Tuesday, August 12, 2008

Technique Tuesday: We Are Checking Into Your Background

Good Morning Everybody,
Well, I think we are almost back to normal today. Zoomtown, one of our largest local ISP's seems to have all the cables reconnected and all the wires re-attached and we seem to be humming along again. Who knows, maybe too many people were downloading the 2200 hundred hours of video from NBCOlympics.com and that bogged things down. I know I was one of them. If you haven't checked out the site, or if you missed any of your favorite events, you can still see them at NBCOlympics.com - way cool site. Anyway, no problem today - we are off and running.

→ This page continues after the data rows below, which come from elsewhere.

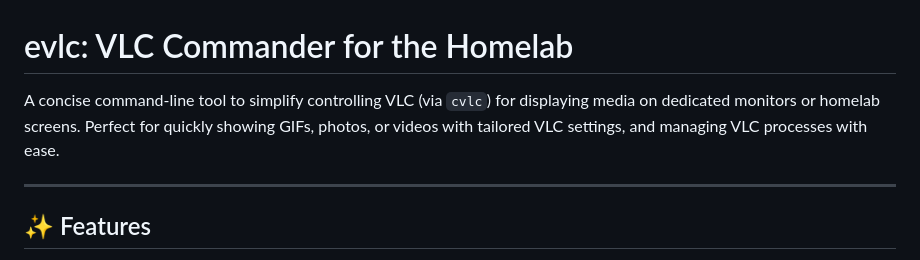
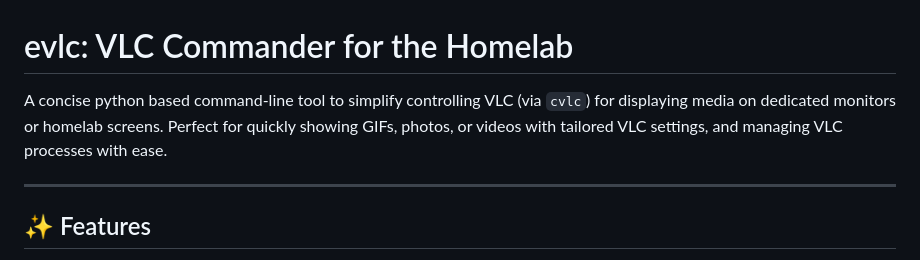
Before and after one commit to Rad-nerd/evlc, a Markdown page: README.md, the part around the change. GitHub-like rendering.

```diff
--- a/README.md
+++ b/README.md
@@ -1,7 +1,7 @@
 evlc: VLC Commander for the Homelab
 ===================================
 
-A concise command-line tool to simplify controlling VLC (via `cvlc`) for displaying media on dedicated monitors or homelab screens. Perfect for quickly showing GIFs, photos, or videos with tailored VLC settings, and managing VLC processes with ease.
+A concise python based command-line tool to simplify controlling VLC (via `cvlc`) for displaying media on dedicated monitors or homelab screens. Perfect for quickly showing GIFs, photos, or videos with tailored VLC settings, and managing VLC processes with ease.
 
 * * *
 
```
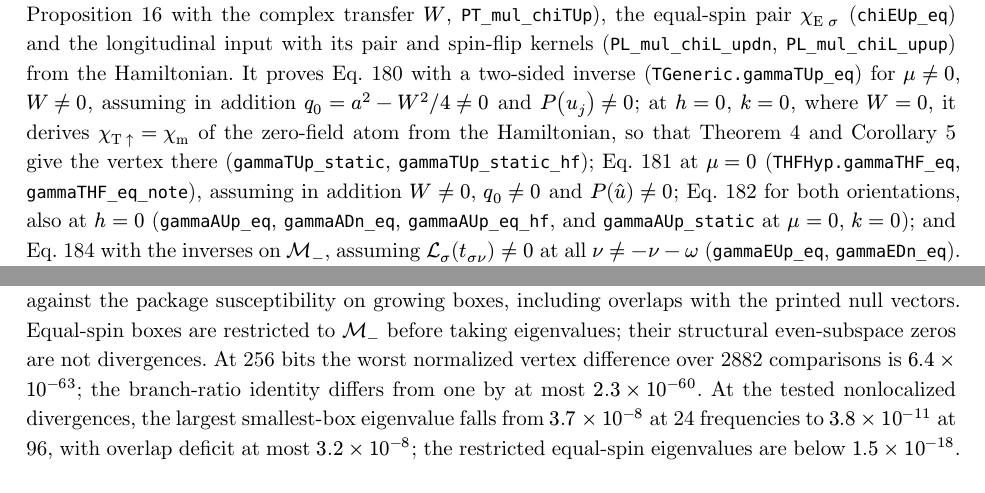
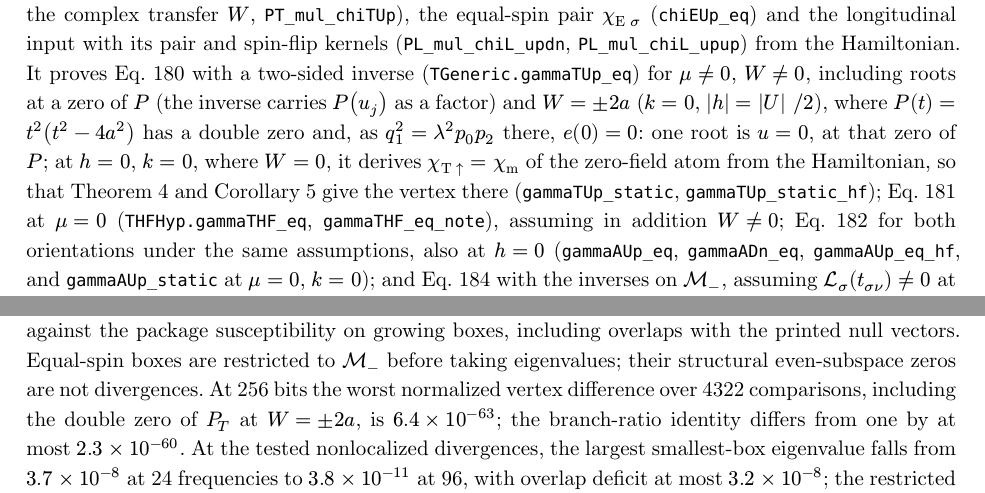
Before and after one commit to tuwien-cms/HubbardAtoms.jl, a Typst document (derivation/doped-gamma-derivation.typ): two parts of pages 28 and 43 of 45, joined at a grey line, cut so that both start at the same text. The pictures show the PDF file derivation/doped-gamma-derivation.pdf that the author committed with the source.

Commit message:
feat(lean): transverse vertex without `q₀ ≠ 0` and `P(uⱼ) ≠ 0` (#31)
* feat(lean): drop `P(uⱼ) ≠ 0` and `P(û) ≠ 0` from the transverse vertex

Step 3 divides by `P(u)`, but the inverse carries `P(u)` as a factor,
so the step is used multiplied by `P(u)`.

* feat(lean): include `W = ±2a` in the transverse vertex

At `k = 0`, `|h| = |U|/2` the polynomial `P` has a double zero and `q₀ = 0`,
so the lattice sums of `M/P` pick up `S₀(0)² - β²/4`;
identities (A6) and (A7) still hold there, with `p↑² = p₀p₂` or `p↓² = p₀p₂`.

* refactor(lean): fold the two signs of the `q₀ = 0` proofs into one

* chore(derivation): check the field vertices at the double zero of `P_T`

At `W = ±2a` (`k = 0`, `|h| = |U|/2`), now covered by the Lean formalization,
the check had no parameter point.

* docs(lean): address the review of the `q₀ = 0` and `P(uⱼ) = 0` lifts

```diff
--- a/derivation/doped-gamma-derivation.typ
+++ b/derivation/doped-gamma-derivation.typ
@@ -864,7 +864,7 @@ The inverses constructed in the proofs need no trust: Lean proves that they are
 
 *Proofs.* For the input, Lean splits the integral over $[0, beta]^3$ into the six orderings of the times, sums each ordering over the paths through the four states, and evaluates the integrals over the ordered simplex in closed form, also where a partial sum of the rates vanishes: at $k = 0$, at $n = m$, and at $mu = 0$, $n + m + k + 1 = 0$ (`chiLehmann_eq`, `orderedTerm_eq`, `pathTerm_eq`). Two arguments differ from this note. Lattice sums with the denominator $P$ are evaluated by splitting $P = Q_+ Q_-$ instead of by @lem-res, which needs no separate treatment of the double zeros at $k = 0$. And the inverse of $chi_"s"$ is verified directly; the cancellation of the Woodbury step is `woodbury_identity`. Where this note takes limits, Lean argues directly. @cor-hf is proved at $mu = 0$. At the lattice zeros of items 1 and 4 of @prop-special the limiting inverses are verified with lattice sums from which the orbit is removed (`SingletLZ.hasSum_g_kappa`, `HFLZ.hasSum_Nph_ghat`). For $s_1 = s_2$, Step 3 holds for every $u$ up to a remainder proportional to $e(u)$ (`step3_general`), which vanishes to second order at a double root; the image of the $u$-derivative of the mode then follows by differentiating the lattice sums termwise (`hasSum_deriv_of_bound`, from Mathlib's `Complex.hasSum_deriv_of_summable_norm`), and at $s = 0$ from difference quotients by Tannery's theorem (`DMConf.hasSum_M₁_zero`).
 
-*With doping and field* (@sec-field-explicit; declarations in the namespace `HubbardAtom.FParams`, files `lean/HubbardAtomLean/Field*.lean`). Lean defines the atom with field, its four-point functions and the sectors $"T" sigma$, $"A" sigma$, $"E" sigma$ and $"L"$ from the Hamiltonian as above, and proves the general Shiba map ($c_dn -> c_dn^dagger$ as a $4 times 4$ matrix that sends $cal(H)(U, mu, h)$ to $cal(H)(-U, h, mu)$) and the spin flip, with the relations @eq-field-A of the susceptibilities and bubbles. It derives the transverse input (the analog of @prop-ph with the complex transfer $W$, `PT_mul_chiTUp`), the equal-spin pair $chi_("E" sigma)$ (`chiEUp_eq`) and the longitudinal input with its pair and spin-flip kernels (`PL_mul_chiL_updn`, `PL_mul_chiL_upup`) from the Hamiltonian. It proves @eq-field-T with a two-sided inverse (`TGeneric.gammaTUp_eq`) for $mu != 0$, $W != 0$, assuming in addition $q_0 = a^2 - W^2 slash 4 != 0$ and $P(u_j) != 0$; at $h = 0$, $k = 0$, where $W = 0$, it derives $chi_("T" up) = chi_"m"$ of the zero-field atom from the Hamiltonian, so that @thm-ph and @cor-hf give the vertex there (`gammaTUp_static`, `gammaTUp_static_hf`); @eq-field-T-axis at $mu = 0$ (`THFHyp.gammaTHF_eq`, `gammaTHF_eq_note`), assuming in addition $W != 0$, $q_0 != 0$ and $P(hat(u)) != 0$; @eq-field-A for both orientations, also at $h = 0$ (`gammaAUp_eq`, `gammaADn_eq`, `gammaAUp_eq_hf`, and `gammaAUp_static` at $mu = 0$, $k = 0$); and @eq-field-E with the inverses on $cal(M)_-$, assuming $cal(L)_sigma (t_(sigma nu)) != 0$ at all $nu != -nu - omega$ (`gammaEUp_eq`, `gammaEDn_eq`). Not formalized with field: the longitudinal vertex @eq-field-L, the exceptional sets of @sec-field-limits, the axis reductions @eq-field-h0, @eq-field-mu0 as identities between closed forms, and @sec-field-div.
+*With doping and field* (@sec-field-explicit; declarations in the namespace `HubbardAtom.FParams`, files `lean/HubbardAtomLean/Field*.lean`). Lean defines the atom with field, its four-point functions and the sectors $"T" sigma$, $"A" sigma$, $"E" sigma$ and $"L"$ from the Hamiltonian as above, and proves the general Shiba map ($c_dn -> c_dn^dagger$ as a $4 times 4$ matrix that sends $cal(H)(U, mu, h)$ to $cal(H)(-U, h, mu)$) and the spin flip, with the relations @eq-field-A of the susceptibilities and bubbles. It derives the transverse input (the analog of @prop-ph with the complex transfer $W$, `PT_mul_chiTUp`), the equal-spin pair $chi_("E" sigma)$ (`chiEUp_eq`) and the longitudinal input with its pair and spin-flip kernels (`PL_mul_chiL_updn`, `PL_mul_chiL_upup`) from the Hamiltonian. It proves @eq-field-T with a two-sided inverse (`TGeneric.gammaTUp_eq`) for $mu != 0$, $W != 0$, including roots at a zero of $P$ (the inverse carries $P(u_j)$ as a factor) and $W = plus.minus 2 a$ ($k = 0$, $|h| = |U| slash 2$), where $P(t) = t^2 (t^2 - 4 a^2)$ has a double zero and, as $q_1^2 = lambda^2 p_0 p_2$ there, $e(0) = 0$: one root is $u = 0$, at that zero of $P$; at $h = 0$, $k = 0$, where $W = 0$, it derives $chi_("T" up) = chi_"m"$ of the zero-field atom from the Hamiltonian, so that @thm-ph and @cor-hf give the vertex there (`gammaTUp_static`, `gammaTUp_static_hf`); @eq-field-T-axis at $mu = 0$ (`THFHyp.gammaTHF_eq`, `gammaTHF_eq_note`), assuming in addition $W != 0$; @eq-field-A for both orientations under the same assumptions, also at $h = 0$ (`gammaAUp_eq`, `gammaADn_eq`, `gammaAUp_eq_hf`, and `gammaAUp_static` at $mu = 0$, $k = 0$); and @eq-field-E with the inverses on $cal(M)_-$, assuming $cal(L)_sigma (t_(sigma nu)) != 0$ at all $nu != -nu - omega$ (`gammaEUp_eq`, `gammaEDn_eq`). Not formalized with field: the longitudinal vertex @eq-field-L, the exceptional sets of @sec-field-limits, the axis reductions @eq-field-h0, @eq-field-mu0 as identities between closed forms, and @sec-field-div.
 
 *Not formalized.* @app-div; @prop-box, @lem-cont and the rest of @app-details: item 3 of @prop-special (the lattice zeros of $e$ for $mu != 0$), and that the values in items 1 and 4 are the limits of @eq-Gamma-s and @eq-Gamma-hf; that the inverses of $chi_"s"$, $chi_"d"$ and $chi_"m"$ are unique (for $chi_"t"$ it is proved, and for $U = 0$ in all channels); and floating-point evaluation.
 
@@ -1248,7 +1248,7 @@ At $mu=0$ the orthogonal longitudinal similarity of @eq-field-mu0 preserves eige
 
 On either $h=0$ or $mu=0$, equal-spin pairing has no divergences, and at $mu=0$, $h!=0$ there are no nonstatic transverse divergences. These axis exclusions follow by substituting the zero-field thermal weights in the pair conditions (the zero-field singlet/triplet nonstatic exclusion); they do not extend to simultaneous doping and field. On $mu=plus.minus h$ the longitudinal ratio theorem does not apply: use the continuous extension, distinguishing genuine axis lattice poles from removable limits as in @sec-field-limits. No off-axis lattice-root exclusion is claimed.
 
-`doped-gamma/check_field.jl` transcribes the displayed field formulas independently of the package's vertex code at 256 bits, tests both orientations and the axis reductions, and tests predicted divergences against the package susceptibility on growing boxes, including overlaps with the printed null vectors. Equal-spin boxes are restricted to $cal(M)_-$ before taking eigenvalues; their structural even-subspace zeros are not divergences. At 256 bits the worst normalized vertex difference over 2882 comparisons is $6.4 times 10^(-63)$; the branch-ratio identity differs from one by at most $2.3 times 10^(-60)$. At the tested nonlocalized divergences, the largest smallest-box eigenvalue falls from $3.7 times 10^(-8)$ at 24 frequencies to $3.8 times 10^(-11)$ at 96, with overlap deficit at most $3.2 times 10^(-8)$; the restricted equal-spin eigenvalues are below $1.5 times 10^(-18)$. The transverse and longitudinal exceptional pairs shrink from about $1.1 times 10^(-6)$ and $8.4 times 10^(-7)$ at 48 frequencies to $3.4 times 10^(-8)$ and $2.6 times 10^(-8)$ at 192 (per spin in the longitudinal case). These measured box convergence, overlaps and exceptional-point checks are numerical evidence, not error bounds or proofs of the unresolved extensions.
+`doped-gamma/check_field.jl` transcribes the displayed field formulas independently of the package's vertex code at 256 bits, tests both orientations and the axis reductions, and tests predicted divergences against the package susceptibility on growing boxes, including overlaps with the printed null vectors. Equal-spin boxes are restricted to $cal(M)_-$ before taking eigenvalues; their structural even-subspace zeros are not divergences. At 256 bits the worst normalized vertex difference over 4322 comparisons, including the double zero of $P_T$ at $W = plus.minus 2 a$, is $6.4 times 10^(-63)$; the branch-ratio identity differs from one by at most $2.3 times 10^(-60)$. At the tested nonlocalized divergences, the largest smallest-box eigenvalue falls from $3.7 times 10^(-8)$ at 24 frequencies to $3.8 times 10^(-11)$ at 96, with overlap deficit at most $3.2 times 10^(-8)$; the restricted equal-spin eigenvalues are below $1.5 times 10^(-18)$. The transverse and longitudinal exceptional pairs shrink from about $1.1 times 10^(-6)$ and $8.4 times 10^(-7)$ at 48 frequencies to $3.4 times 10^(-8)$ and $2.6 times 10^(-8)$ at 192 (per spin in the longitudinal case). These measured box convergence, overlaps and exceptional-point checks are numerical evidence, not error bounds or proofs of the unresolved extensions.
 
 = List of symbols <app-symbols>
 
```
Also changed, not shown: derivation/README.md, derivation/doped-gamma-derivation.pdf, derivation/lean/README.md, 5 other files.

How many times have you been on location at a wedding or family session and the backgrounds at the house, the yard, the church just were not optimum. Hey, that's why they hire a professional photographer. Because we can figure it out and come home with the shots. Take a look at the following tutorial and watch how I change the background in four separate instances to dramatically improve the image. All good stuff we need to know as we progress into great wedding/portrait shooters - Enjoy, -David


  1. David on the last image you took did you fill in the shadows with an on camera flash or were you still relying on the light coming from the door way.

  2. Hi M. Ziser, if you don't mind i would like to know what software do you use to record your videos. I'm trying to do some video tutorials for my blog (blog.mlphotodesign.ca it's in french) and lets just say i've been having some problems. I'm also running windows. So if you have any tips or advice for me i would really appreciate it.



  3. To piicx - No flash fill on this image - forgot to mention that point on video.

    To Marc - I use Camtasia 5 for Windows.


  4. I know this post is a little old but I just found this blog. It is very helpful. Thank you

    One question if you dont mind answering. What did you do in photoshop to get the final image? I get a lot of images that look similar to the one you had out of the camera, but can never seem to get the post production right. I didnt see anything in your photoshop tutorials dealing with this. Thanks